◆ **Data extracts**:
——

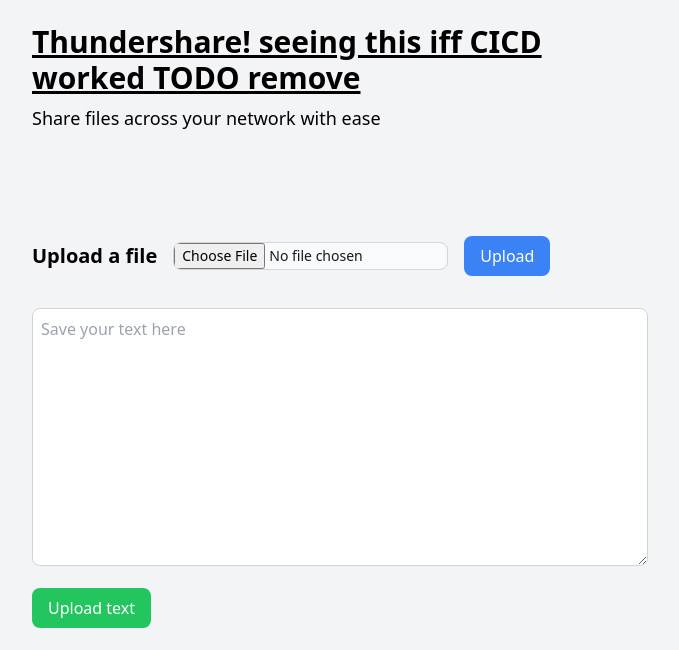
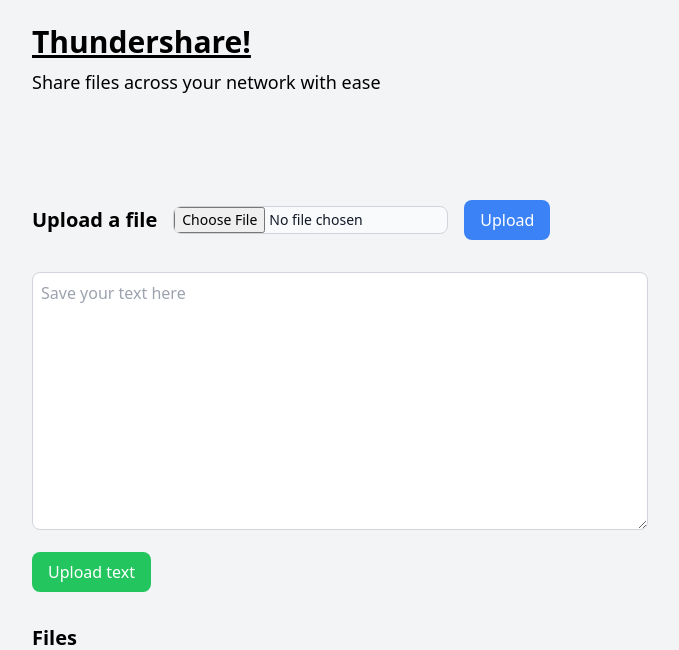
Before and after one commit to loic-lescoat/thundershare, a Flask app: page / in a window 1280 px wide. Shown: the top 650 px of the page, without its empty margins (300-979 px from the left). Run offline with Flask 3, Linux system fonts and the light colour scheme; data that the repository does not hold is empty; some libraries are stand-ins or nearby versions.

Commit message:
remove message

```diff
--- a/templates/home.html
+++ b/templates/home.html
@@ -11,7 +11,7 @@
     <div class="w-1/4 h-full"></div>
     <div id="main_content" class="flex-1">
       <h1 id="title" class="text-3xl font-bold underline mb-2">
-        Thundershare! seeing this iff CICD worked TODO remove
+        Thundershare!
       </h1>
       <h2 class="text-lg mb-6">Share files across your network with ease</h2>
 
```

——

◆ **What you should do**:
Scan the entries for lines holding the string "class", then copy every one of them.

◆ **Response to the exercise**:
     <div class="w-1/4 h-full"></div>
     <div id="main_content" class="flex-1">
       <h1 id="title" class="text-3xl font-bold underline mb-2">
       <h2 class="text-lg mb-6">Share files across your network with ease</h2>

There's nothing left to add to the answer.